The Australian Open is the first tennis major of the calendar year, and the 2017 edition looks to be a fairly predictable affair (famous last words!).
On the men’s side of the draw it appears as though Andy Murray and Novak Djokovic are streets ahead of their nearest rivals, while in the women’s draw it could be argued that Serena Williams looks as vulnerable as she has ever done in a hard court Grand Slam, with Angelique Kerber and Karolina Pliskova the main competition.
So, here are the pick of the Australian Open betting tips:
Back Novak Djokovic to Win the Australian Open (13/8)
Following defeat in the finals of the US Open and the World Tour Series, there were whispers – albeit very quiet ones – that Novak Djokovic was either a) finished or b) slightly off the boil, depending upon the extremity of the pundit.
But as clichés go, ‘form is temporary, class is permanent’ is up there with the best of them, and in winning in Doha recently in his first outing of 2017, Djokovic served a warning that he is back to his best. His run to the final may have been easy enough, but the way he comfortably saw off Andy Murray there was reminiscent of the way he used to dominate the Scot.
With six Australian Open titles to his name, this is clearly a tournament the Serb loves, and so we have plenty of encouragement to get involved in a tournament that – Murray and Milos Raonic apart – is lacking in genuine depth.
Back Karolina Pliskova to Win the Australian Open (7/1 e/w)

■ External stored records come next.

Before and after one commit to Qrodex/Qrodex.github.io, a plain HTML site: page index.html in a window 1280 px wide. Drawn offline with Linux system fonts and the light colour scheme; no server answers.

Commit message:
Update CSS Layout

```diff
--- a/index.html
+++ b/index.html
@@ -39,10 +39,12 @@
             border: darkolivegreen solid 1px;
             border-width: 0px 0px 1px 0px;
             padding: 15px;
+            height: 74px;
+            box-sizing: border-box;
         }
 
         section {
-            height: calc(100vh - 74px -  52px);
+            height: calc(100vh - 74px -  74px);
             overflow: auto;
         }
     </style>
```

The women’s draw is lacking depth and obvious winners, with Serena Williams playing rather poorly in her only recent outing; making 88 unforced errors in a single match in Auckland. At 3/1, it is hard to warrant excitement about her chances.
Angelique Kerber, the reigning champion, warrants a mention, but with Simona Halep already out of the competition the door appears ajar for Karolina Pliskova, one of the most vastly improved players on the WTA Tour and a US Open finalist in the autumn.

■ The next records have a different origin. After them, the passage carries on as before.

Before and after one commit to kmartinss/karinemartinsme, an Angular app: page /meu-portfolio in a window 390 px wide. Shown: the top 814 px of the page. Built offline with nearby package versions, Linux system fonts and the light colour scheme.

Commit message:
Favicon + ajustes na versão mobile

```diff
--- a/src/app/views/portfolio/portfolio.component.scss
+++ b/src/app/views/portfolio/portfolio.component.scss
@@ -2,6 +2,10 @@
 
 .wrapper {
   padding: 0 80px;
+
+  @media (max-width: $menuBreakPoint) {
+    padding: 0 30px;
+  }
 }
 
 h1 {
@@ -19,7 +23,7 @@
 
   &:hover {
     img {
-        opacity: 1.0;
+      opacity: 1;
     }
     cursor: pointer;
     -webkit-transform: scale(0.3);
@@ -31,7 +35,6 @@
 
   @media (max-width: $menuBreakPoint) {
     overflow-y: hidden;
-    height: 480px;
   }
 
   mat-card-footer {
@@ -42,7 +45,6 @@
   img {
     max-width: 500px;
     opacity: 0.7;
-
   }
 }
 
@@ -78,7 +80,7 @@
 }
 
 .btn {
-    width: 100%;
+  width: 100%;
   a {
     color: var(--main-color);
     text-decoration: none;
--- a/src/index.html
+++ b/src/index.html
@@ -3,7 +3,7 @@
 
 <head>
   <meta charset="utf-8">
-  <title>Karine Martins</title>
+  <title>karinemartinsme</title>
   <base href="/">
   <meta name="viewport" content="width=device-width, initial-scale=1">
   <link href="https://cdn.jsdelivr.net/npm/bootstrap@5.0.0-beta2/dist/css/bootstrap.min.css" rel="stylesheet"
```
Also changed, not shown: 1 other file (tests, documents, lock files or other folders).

These hard courts suit the Czech ace – she stands 6ft 1in and really blasts the ball, and after winning a tour event in Brisbane a fortnight ago she will be confident and ready for the task in hand.
Back Jack Sock to Win the Second Quarter (11/1 e/w)
Confidence is key in tennis, and if you have it flowing through your veins then that surely stands you in good stead heading into best-of-five set matches and the ups and downs those can bring.
Having reached the last 16 of the US Open in the autumn, Jack Sock has kicked on; reaching quarter finals in Paris and Shanghai and losing in a final in Stockholm, before claiming the second ATP Tour level title of his career in Auckland last week.
In the second quarter of the draw alongside Sock is a trio of unpredictable characters who are all capable of losing matches they should be winning: the bizarre Stan Wawrinka, the up-and-down Jo-Wilfried Tsonga and the ever-entertaining but unbackable Nick Kyrgios. Sock looks a great each way price to progress.
Back Feliciano Lopez to Beat Fabio Fognini (10/11)
These two players appear to be equally matched on the face of it, but having only met twice in the past – both in Grand Slam events, no less – we note that Lopez boasts a 2-0 head-to-head lead.
The Spaniard isn’t getting any younger but is able to hide his ageing legs behind his fantastic left-handed serve, which is enough to drive many a player to distraction. Given their head-to-head record, clearly Fognini isn’t a big fan.
Back Reilly Opelka to Win a Set against David Goffin (5/6)
These Melbourne courts are playing pretty fast already – that much is obvious from the number of tiebreaks already witnessed – and with a booming serve young Reilly Opelka will be hoping to get at least a set on the board against David Goffin.
The 19-year-old won three qualifiers in straight sets to reach the main draw, and in the past few months has taken the likes of Kevin Anderson, Tsonga and John Isner to a tiebreak. Goffin tends to struggle against big servers – he has lost to Marin Cilic, Juan Martin del Potro and Nick Kyrgios in recent times, so let’s back the American to get on the scoreboard.